Throughout the listing below, show every line in which "buttons" occurs.

◆ SUPPLIED INFORMATION:
################

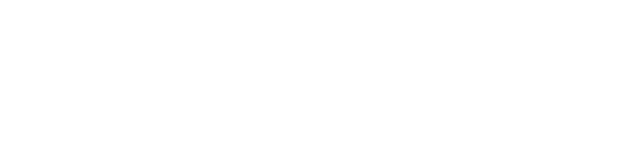
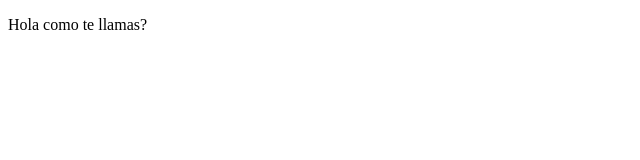
Before and after one commit to victor-di-bar/projectoCursoPrework, a plain HTML site: page index.html in a window 1280 px wide. Shown: the whole page, without its empty margins (0-640 px from the left). Drawn offline with Linux system fonts and the light colour scheme.

Commit message:
cambios realizados en el primer parrafo

```diff
--- a/index.html
+++ b/index.html
@@ -7,6 +7,6 @@
     <title>title</title>
 </head>
 <body>
-
+    <p>Hola como te llamas?</p>
 </body>
 </html>
```
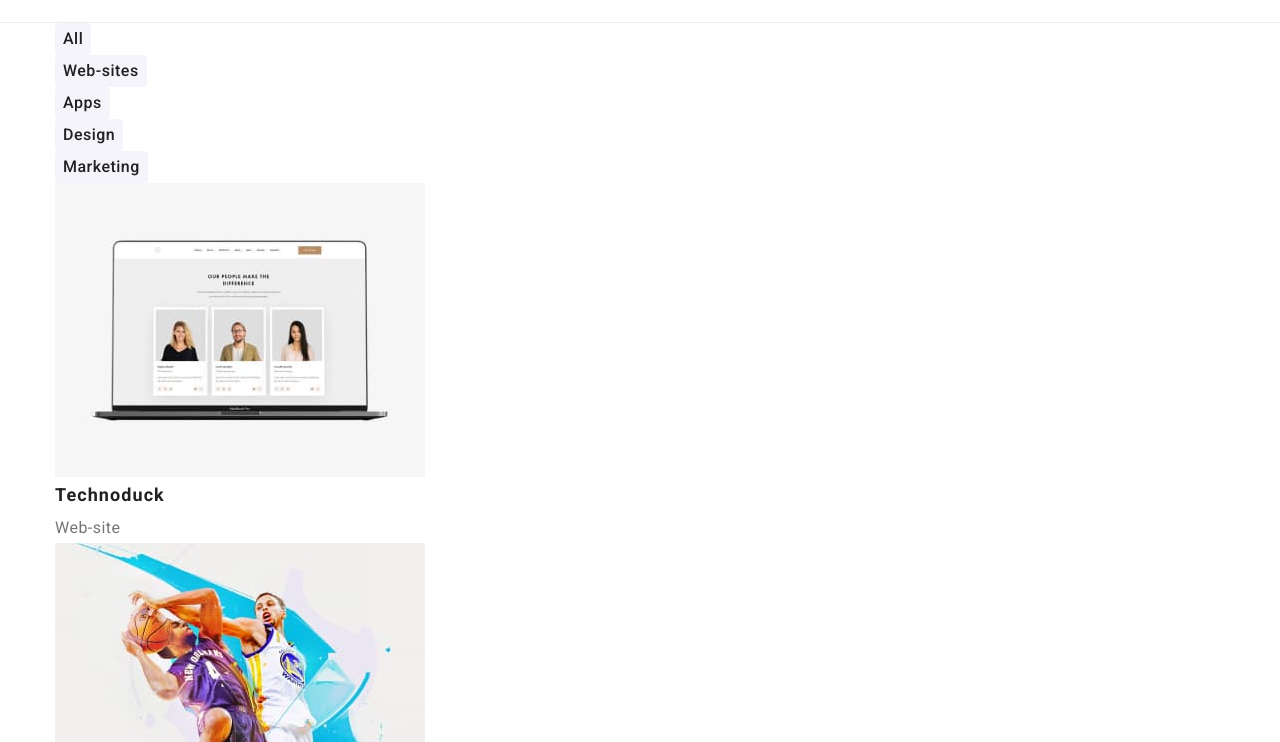
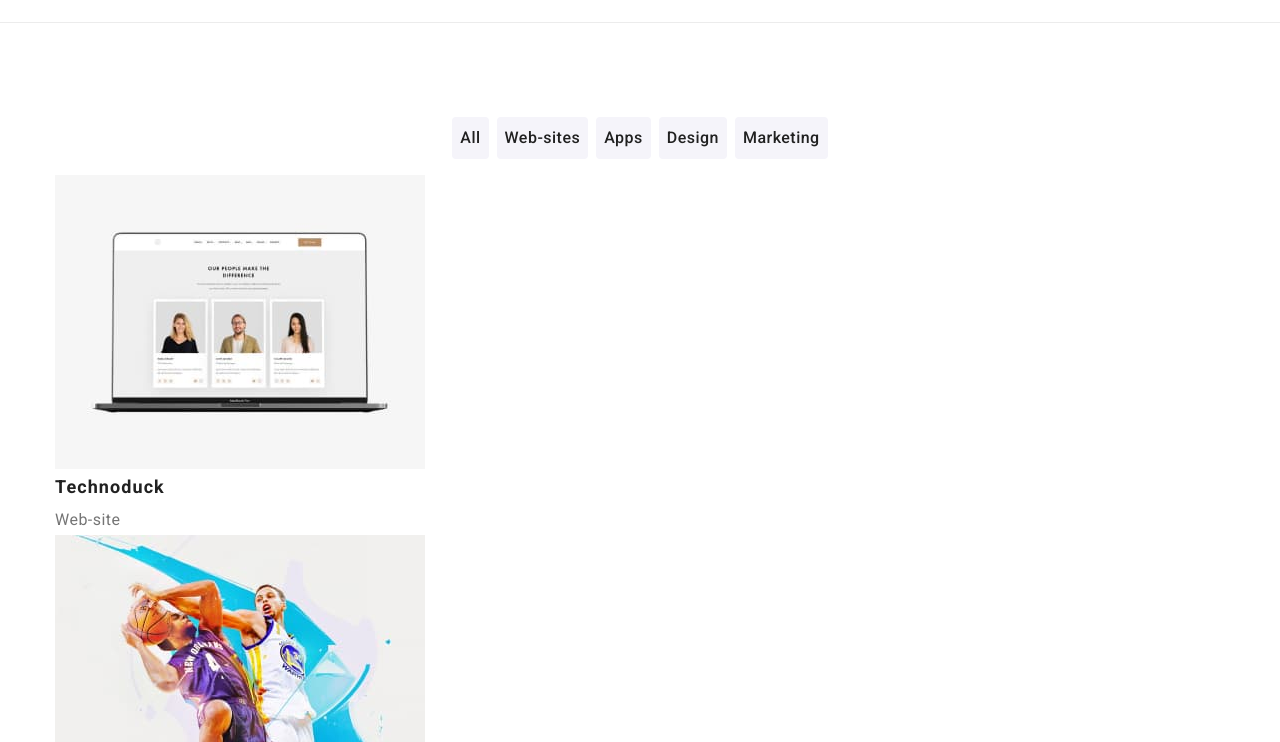
Before and after one commit to SaveAna/goit-markup-hw-03, a plain HTML site: page portfolio.html in a window 1280 px wide. Shown: the part 58-800 px from the top of the page. Drawn offline with nearby package versions, Linux system fonts and the light colour scheme.

Commit message:
filter-buttons almost ready

```diff
--- a/css/styles.css
+++ b/css/styles.css
@@ -348,6 +348,7 @@ p {
 portfolio filter-buttons */
 
 .filter-btn {
+  display: inline-block;
   font-family: inherit;
   font-weight: 500;
   font-size: 16px;
@@ -357,6 +358,8 @@ portfolio filter-buttons */
   background-color: var(--light-bg-color);
   border-color: transparent;
   border-radius: 4px;
+  padding-top: 6px;
+  padding-bottom: 6px;
 }
 
 .filter-btn:hover,
@@ -366,6 +369,18 @@ portfolio filter-buttons */
   box-shadow: 0px 3px 1px rgba(0, 0, 0, 0.1), 0px 1px 2px rgba(0, 0, 0, 0.08),
     0px 2px 2px rgba(0, 0, 0, 0.12);
   cursor: pointer;
+}
+
+/* ------------------------------- */
+
+.filter {
+  display: flex;
+  justify-content: center;
+  padding-bottom: 16px;
+}
+
+.filter .item:not(:last-child) {
+  margin-right: 8px;
 }
 
 /* projects-section */
--- a/portfolio.html
+++ b/portfolio.html
@@ -42,14 +42,14 @@
     </header>
     <main>
       <section class="portfolio">
-        <div class="container">
+        <div class="section container">
           <h1 class="visually-hidden">Our projects</h1>
           <ul class="filter list">
-            <li><button class="filter-btn" type="button">All</button></li>
-            <li><button class="filter-btn" type="button">Web-sites</button></li>
-            <li><button class="filter-btn" type="button">Apps</button></li>
-            <li><button class="filter-btn" type="button">Design</button></li>
-            <li><button class="filter-btn" type="button">Marketing</button></li>
+            <li class="item"><button class="filter-btn" type="button">All</button></li>
+            <li class="item"><button class="filter-btn" type="button">Web-sites</button></li>
+            <li class="item"><button class="filter-btn" type="button">Apps</button></li>
+            <li class="item"><button class="filter-btn" type="button">Design</button></li>
+            <li class="item"><button class="filter-btn" type="button">Marketing</button></li>
           </ul>
           <ul class="projects list">
             <li class="project-card">
```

################

◆ WRITTEN SOLUTION:
filter-buttons almost ready
 portfolio filter-buttons */
@@ -357,6 +358,8 @@ portfolio filter-buttons */
@@ -366,6 +369,18 @@ portfolio filter-buttons */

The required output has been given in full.